Nike and LVMH Are Sticking Up for China in the Piracy Fight

(Bloomberg) -- Nike Inc. and LVMH, which have long struggled against knockoffs of their famous products, praised China’s efforts to fight intellectual property theft.

U.S. President Donald Trump has cited IP violations, including the counterfeiting of major brands, as justification for imposing tariffs on Chinese exports. But executives at the two companies were more charitable at the China International Import Expo in Shanghai on Thursday.

The country has helped create a “much improved environment for brands” compared with a decade ago, said Valerie Sonnier, global intellectual property director at Louis Vuitton Malletier. China has done “much more than some other countries,” she said.

Sonnier cited government crackdowns on sophisticated counterfeiting rings in Southern China’s Guangdong province that prevented exports of fake Louis Vuitton bags to Dubai and the U.S.

Margo Fowler, Nike’s chief intellectual property officer, echoed those sentiments, expressing appreciation for “the growth in China’s IP system in extending trademark status and protection” to Nike, its Swoosh logo and “Just Do It” slogan.

Both companies have seen a surge in sales from China as affluent consumers embrace high-end brands. Nike’s annual revenue from China last year was $5.1 billion, more than doubling since 2013.

Of 50 countries in the U.S. Chamber of Commerce’s International IP Index, which measures commitment to protecting innovation through legal rights, China ranks 25th. It earns praise in the survey for its reforms on patents and copyright, but loses marks for the high levels of infringement and insufficient legal safeguards.

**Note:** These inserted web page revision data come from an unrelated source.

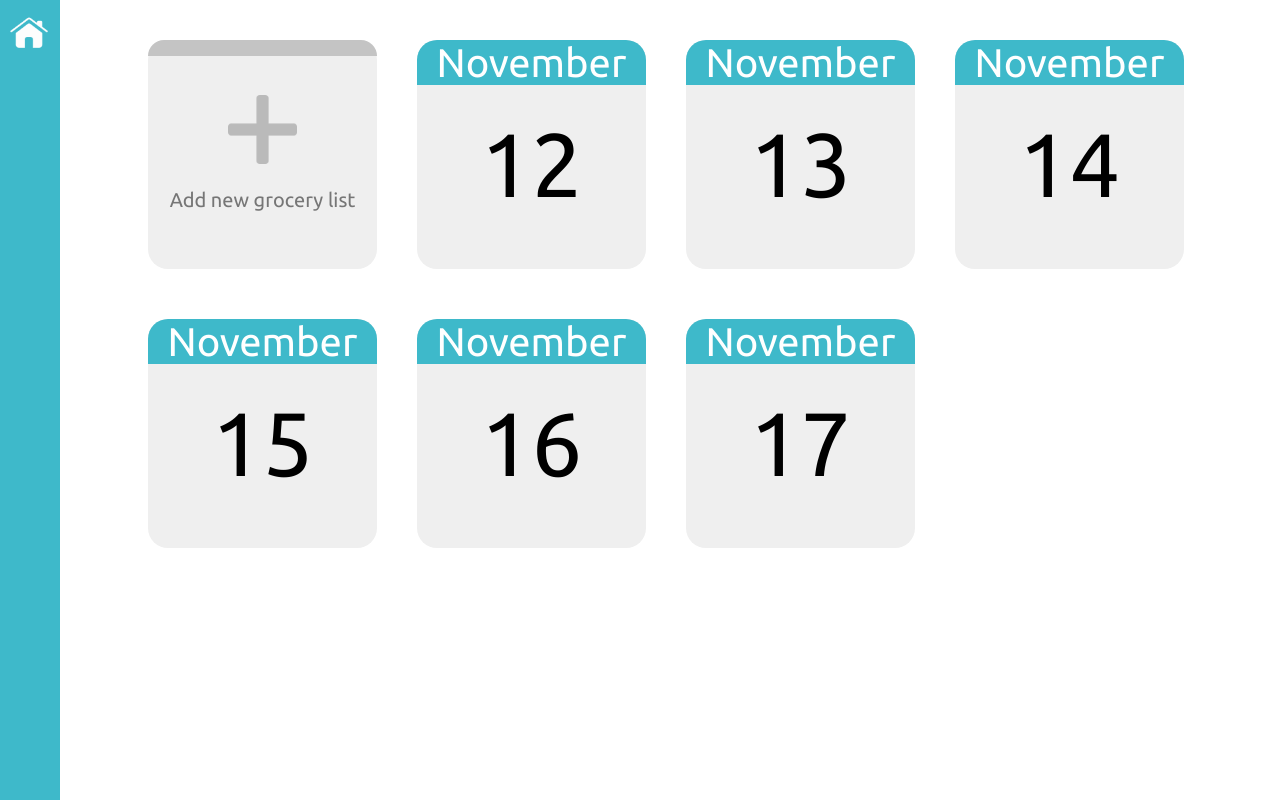
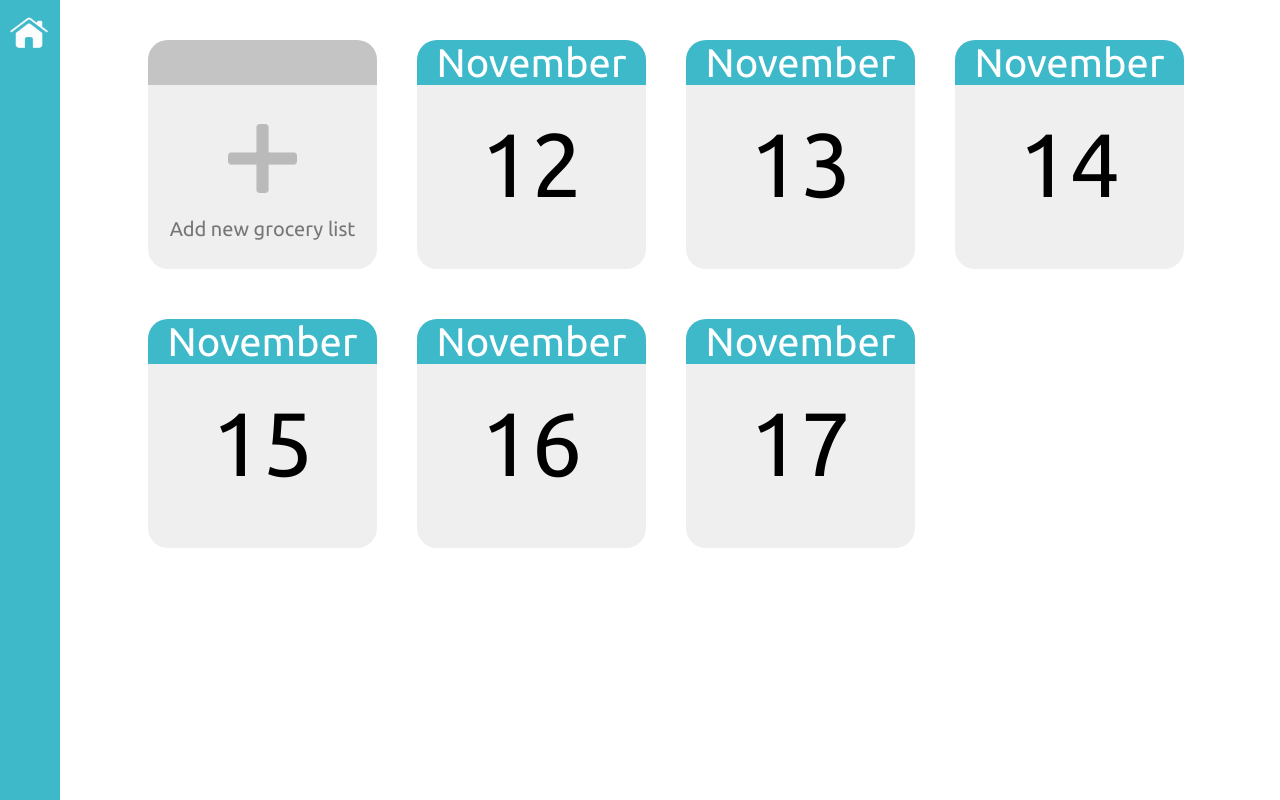
Before and after one commit to isabelleyzhou/grocery-list, a React (Create React App) app: page / in a window 1280 px wide. Built offline with nearby package versions, Linux system fonts and the light colour scheme.

Commit message:
more spacing

```diff
--- a/src/components/Dashboard/AddDate/AddDate.css
+++ b/src/components/Dashboard/AddDate/AddDate.css
@@ -11,7 +11,7 @@
   left: 0;
   padding: 0;
   width: 229px;
-  height: 16px;
+  height: 45px;
   background-color: #c4c4c4;
 }
 
--- a/src/components/List/List.css
+++ b/src/components/List/List.css
@@ -24,6 +24,7 @@
   font-size: 20px;
   top: 150px;
   left: 80px;
+  width: 400px;
   border: solid;
   height: 70px;
   border-color: #ebe9e9;
```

At the expo forum, several Chinese officials touted the nation’s progress on cracking down on fakes, while reiterating the country’s determination to go further. Still, some companies there said IP protection remains a concern in China.

“It’s unrealistic to expect any country to root out counterfeiting and IP infringement completely,” said Wang Hejun, chief of the trade remedy and investigation bureau at China’s Ministry of Commerce. “One shouldn’t rashly impose unilateral sanctions and disrupt multilateral rules because of a few problems with IP protection."

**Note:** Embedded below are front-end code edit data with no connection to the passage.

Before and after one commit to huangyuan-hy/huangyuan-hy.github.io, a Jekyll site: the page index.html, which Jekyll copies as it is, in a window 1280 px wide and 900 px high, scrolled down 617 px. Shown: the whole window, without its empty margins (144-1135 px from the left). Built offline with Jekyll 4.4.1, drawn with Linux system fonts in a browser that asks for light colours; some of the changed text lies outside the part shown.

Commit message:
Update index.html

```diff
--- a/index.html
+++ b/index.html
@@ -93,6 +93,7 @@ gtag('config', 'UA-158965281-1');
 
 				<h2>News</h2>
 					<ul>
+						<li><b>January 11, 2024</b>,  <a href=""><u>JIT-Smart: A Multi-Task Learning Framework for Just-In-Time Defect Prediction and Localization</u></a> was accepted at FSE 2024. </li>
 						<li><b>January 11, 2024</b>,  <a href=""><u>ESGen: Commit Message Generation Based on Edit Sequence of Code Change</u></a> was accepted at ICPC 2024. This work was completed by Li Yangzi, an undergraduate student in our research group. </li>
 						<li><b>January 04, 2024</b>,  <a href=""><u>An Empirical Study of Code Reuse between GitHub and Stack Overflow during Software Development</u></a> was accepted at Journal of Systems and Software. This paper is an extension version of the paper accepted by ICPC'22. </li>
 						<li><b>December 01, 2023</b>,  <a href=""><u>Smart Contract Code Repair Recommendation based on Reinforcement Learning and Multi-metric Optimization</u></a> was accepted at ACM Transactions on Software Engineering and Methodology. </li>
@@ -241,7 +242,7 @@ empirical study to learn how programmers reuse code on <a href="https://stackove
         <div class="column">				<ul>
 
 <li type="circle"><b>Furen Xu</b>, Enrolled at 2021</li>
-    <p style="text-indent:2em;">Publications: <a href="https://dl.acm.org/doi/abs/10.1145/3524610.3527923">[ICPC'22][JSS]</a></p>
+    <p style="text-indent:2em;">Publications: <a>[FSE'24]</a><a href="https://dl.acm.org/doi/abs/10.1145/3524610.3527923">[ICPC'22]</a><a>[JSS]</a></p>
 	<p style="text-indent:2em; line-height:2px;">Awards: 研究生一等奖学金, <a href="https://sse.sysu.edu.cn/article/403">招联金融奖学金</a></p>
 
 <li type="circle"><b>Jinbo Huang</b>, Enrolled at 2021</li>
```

To contact Bloomberg News staff for this story: Rachel Chang in Shanghai at wchang98@bloomberg.net;Miao Han in Beijing at mhan22@bloomberg.net

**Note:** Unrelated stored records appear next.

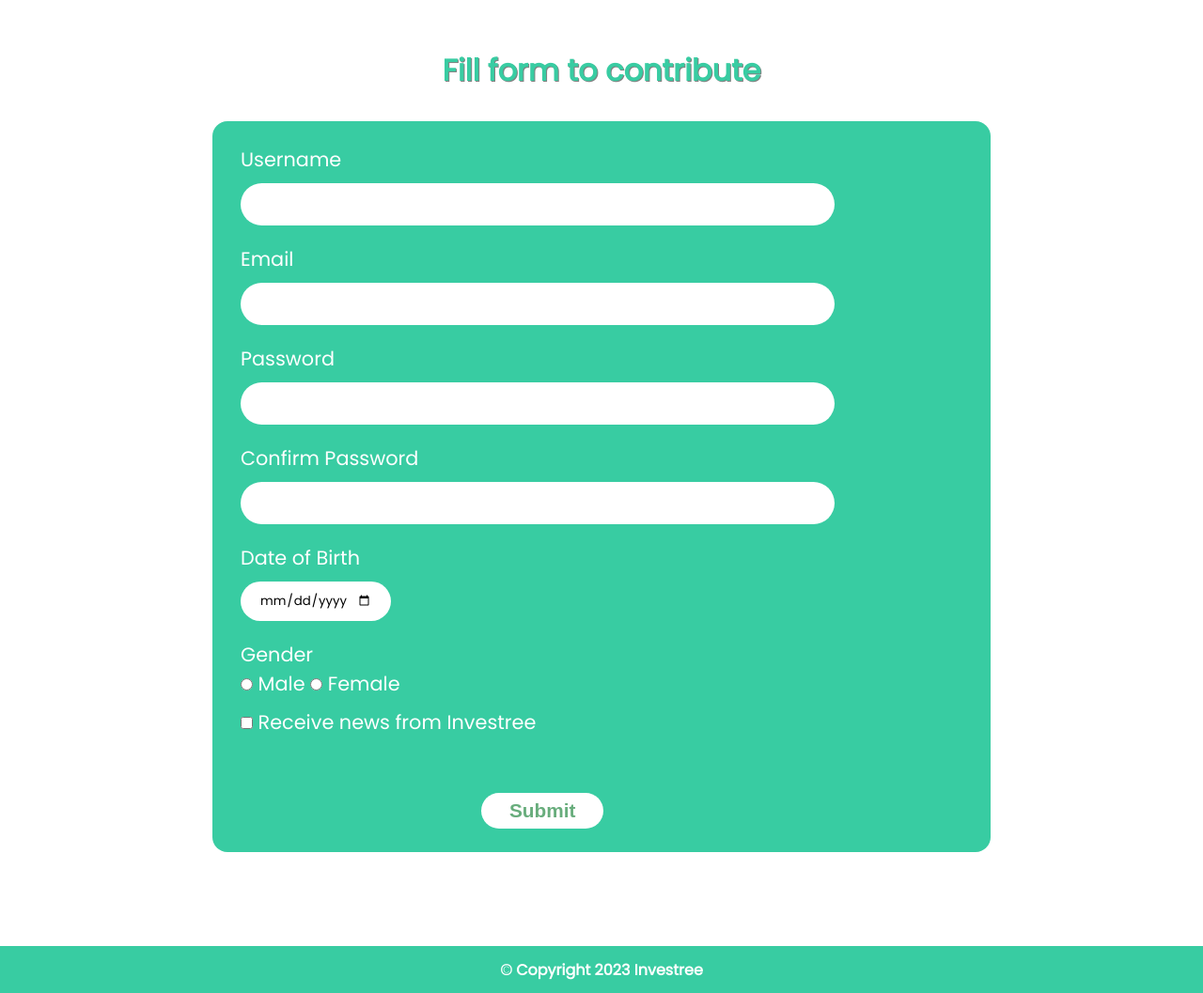
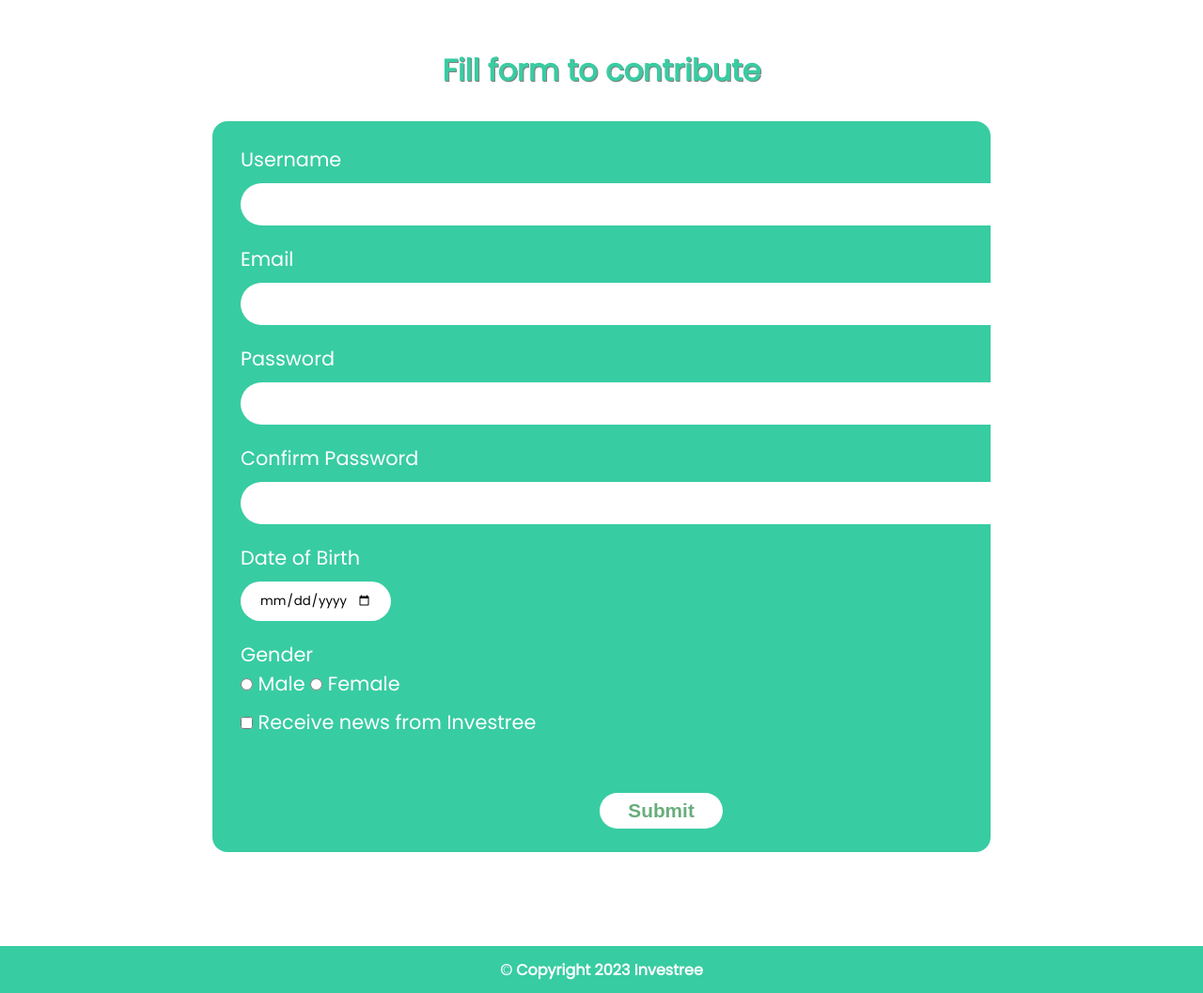
Before and after one commit to RevoU-FSSE-2/week-3-JokoSetiawan-dev, a plain HTML site: page index.html in a window 1280 px wide. Shown: the part 2185-3242 px from the top of the page at 94% size. Drawn offline with Linux system fonts and the light colour scheme.

Commit message:
add media query laptop l 1440px

```diff
--- a/responsive.css
+++ b/responsive.css
@@ -1,3 +1,11 @@
+@media only screen and (max-width: 1440px) {
+  .input-box input {
+    width: 238%;
+  }
+  .submit {
+    width: 238%;}
+}
+
 @media only screen and (max-width: 768px) {
   nav {
     display: flex;
```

©2018 Bloomberg L.P.

With assistance from Editorial Board